Well, as it’s a recent vintage, I’d assumed it was a new treat. Apparently not as I reviewed it a few months ago. Unusually consistent notes which is sort of reassuring for a dodgy old palate.
Yet another one of those Catalan Grenaches with some Carignan from a DO close to the wonderful Priorat for a lot less. This was a staff pick at a good local wine shop I keep forgetting about. McCoppins on the traffic sewer that’s Johnston Street in old Fitzroy for those familiar with Melbourne. Extremely familiar for the moment due to lockdown walks with lots fewer motors clogging the asphalt. Breathe more easily. Developing smells of old leather furniture, dark cherries with a balsamic tang, roasting pan juices and, yes, the sooty old fireplace detail of that beautiful, rugged landscape. One day I’ll get there. There’s ripe plums and peanuts from Grenache to freshen a mouthful with well mingled very ripe tannin and just enough acidity. Probably as good as it will get with a little bottle age. Heartwarming wine for quiet times as we wait for better news. Went back for another masked browse and all gone. Time passes, shelves empty and fill with something new to enjoy.
14% alcohol. Cork. $20.
91 points, baby Priorat.
Well, that’s what’s on the label. My attempt at understanding is it’s Grenache made by the Bodegas Bernabeleva winery in the village of San Martín of the churches from vines along the Navaherreros road or something like that. Definitely old vines in the Madrid mountains rescued from decrepitude in the mid two thousands and yes, yet another Spanish Garnacha. And, yes, another from the mountains. A wild but pretty perfume of musky red fruits, some very low volume feral notes and some spicy stem lift. Sitting high in the palate, fragrant full flavours of more musk, roses, raspberries and general red fruitiness. Fine drying tannins of bloody stones and filigreed ripe acidity. A final goodbye of a texture that makes me think of pencil shaving grey graphite. Lots of red perfumed fruit and lots of mouth coating fine dusty but sweet astringency. Without the benefit of the label, I may have guessed somewhere between Volnay and Corton, perfume and stoney grip, or maybe Etna, or just wild mountainous Garnacha? Teetering on the precipice but hanging on by sheer fruit quality.
14% alcohol. Cork. $41.
93 points but some technocrats may baulk.
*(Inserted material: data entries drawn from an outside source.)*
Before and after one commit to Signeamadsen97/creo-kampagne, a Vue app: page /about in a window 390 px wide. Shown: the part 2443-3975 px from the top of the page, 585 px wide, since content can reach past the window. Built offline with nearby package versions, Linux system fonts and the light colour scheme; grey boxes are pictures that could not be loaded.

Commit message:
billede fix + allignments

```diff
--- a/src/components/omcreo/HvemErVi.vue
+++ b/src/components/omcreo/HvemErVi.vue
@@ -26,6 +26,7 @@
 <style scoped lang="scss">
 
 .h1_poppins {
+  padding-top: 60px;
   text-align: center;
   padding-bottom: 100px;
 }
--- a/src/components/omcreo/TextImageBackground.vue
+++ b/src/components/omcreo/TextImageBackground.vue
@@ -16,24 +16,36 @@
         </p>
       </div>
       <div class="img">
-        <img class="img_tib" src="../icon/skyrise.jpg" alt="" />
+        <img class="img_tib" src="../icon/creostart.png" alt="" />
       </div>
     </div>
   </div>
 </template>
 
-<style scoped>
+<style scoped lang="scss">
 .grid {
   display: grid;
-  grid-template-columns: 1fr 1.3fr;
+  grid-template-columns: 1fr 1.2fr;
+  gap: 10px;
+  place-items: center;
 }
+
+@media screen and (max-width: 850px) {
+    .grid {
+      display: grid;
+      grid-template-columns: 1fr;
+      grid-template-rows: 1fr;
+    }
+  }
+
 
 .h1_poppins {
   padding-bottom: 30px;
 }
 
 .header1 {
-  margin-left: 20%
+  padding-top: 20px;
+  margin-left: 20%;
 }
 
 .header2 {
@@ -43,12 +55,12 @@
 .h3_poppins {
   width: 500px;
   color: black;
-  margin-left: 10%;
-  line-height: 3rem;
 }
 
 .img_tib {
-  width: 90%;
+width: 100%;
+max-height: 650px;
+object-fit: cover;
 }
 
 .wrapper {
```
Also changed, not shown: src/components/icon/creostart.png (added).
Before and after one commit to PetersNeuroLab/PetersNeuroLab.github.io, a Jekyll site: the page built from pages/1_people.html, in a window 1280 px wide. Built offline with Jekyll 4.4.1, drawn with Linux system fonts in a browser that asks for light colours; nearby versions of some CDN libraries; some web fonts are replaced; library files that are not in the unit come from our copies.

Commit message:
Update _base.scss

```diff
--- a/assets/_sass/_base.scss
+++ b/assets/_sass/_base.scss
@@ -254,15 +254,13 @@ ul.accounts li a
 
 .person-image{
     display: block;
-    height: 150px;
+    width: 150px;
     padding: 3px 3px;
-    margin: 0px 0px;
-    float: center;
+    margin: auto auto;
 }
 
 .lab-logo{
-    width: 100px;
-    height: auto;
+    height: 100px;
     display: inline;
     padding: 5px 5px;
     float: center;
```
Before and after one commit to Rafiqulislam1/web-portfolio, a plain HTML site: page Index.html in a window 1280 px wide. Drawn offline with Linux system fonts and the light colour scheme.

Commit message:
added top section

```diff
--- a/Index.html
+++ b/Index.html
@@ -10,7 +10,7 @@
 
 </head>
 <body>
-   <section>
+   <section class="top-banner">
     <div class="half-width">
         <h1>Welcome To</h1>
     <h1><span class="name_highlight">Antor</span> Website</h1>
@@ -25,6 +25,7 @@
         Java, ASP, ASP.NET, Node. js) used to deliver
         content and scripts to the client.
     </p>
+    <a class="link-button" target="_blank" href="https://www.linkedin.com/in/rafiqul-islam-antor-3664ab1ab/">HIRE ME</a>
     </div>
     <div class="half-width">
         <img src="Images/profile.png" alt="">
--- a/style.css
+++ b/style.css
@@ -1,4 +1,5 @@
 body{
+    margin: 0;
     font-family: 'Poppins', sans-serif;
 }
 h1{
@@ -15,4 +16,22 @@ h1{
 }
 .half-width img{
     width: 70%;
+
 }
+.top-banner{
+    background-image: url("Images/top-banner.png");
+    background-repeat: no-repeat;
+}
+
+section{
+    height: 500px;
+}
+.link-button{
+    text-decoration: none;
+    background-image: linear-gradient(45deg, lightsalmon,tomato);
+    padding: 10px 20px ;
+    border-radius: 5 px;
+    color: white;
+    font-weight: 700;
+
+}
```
Seems Cebreros has only been a DOP for a few years such is the very recent appreciation of some old vineyards with altitude. I must admit to a fascination with these almost Pinot Noir like versions of good old reliable Grenache. This one is an absolute winner if you’re finding the Côte d’Or or even Mount Etna are beyond a quotidian pleasure. Light weight in appearance and oddly green, almost Sauv Blanc smelling on opening. Happily the green turns into the fragrant pine needle and menthol fresh air of those Gredos mountains. It really takes two days for the truth to emerge. The stemmy framework persists but a depth of just so ripe fruit floats like a sweet melody. There’s just picked cherries, strawberries and brown spices served as a picnic in a fresh pine forest. A good glug of blood orange juice flavour and acidity to freshen, gripped tight in granite stem tannin. Great wine, beautiful grapes squashed into a Norsca advert in the best possible way. Pure, delicious and so well made it avoids some of the more feral elements of the Gredos natural wine movement. Probably my favourite version so far and one of the best priced. Enjoy the bargain now. Didn’t take long for Etna to find its place on the wine fashion catwalk. Wine so particular to place this good are rare. There again I really like proper Lambrusco, what do I know?
14.5% alcohol and no hint of warmth. Diam, bravo. $32.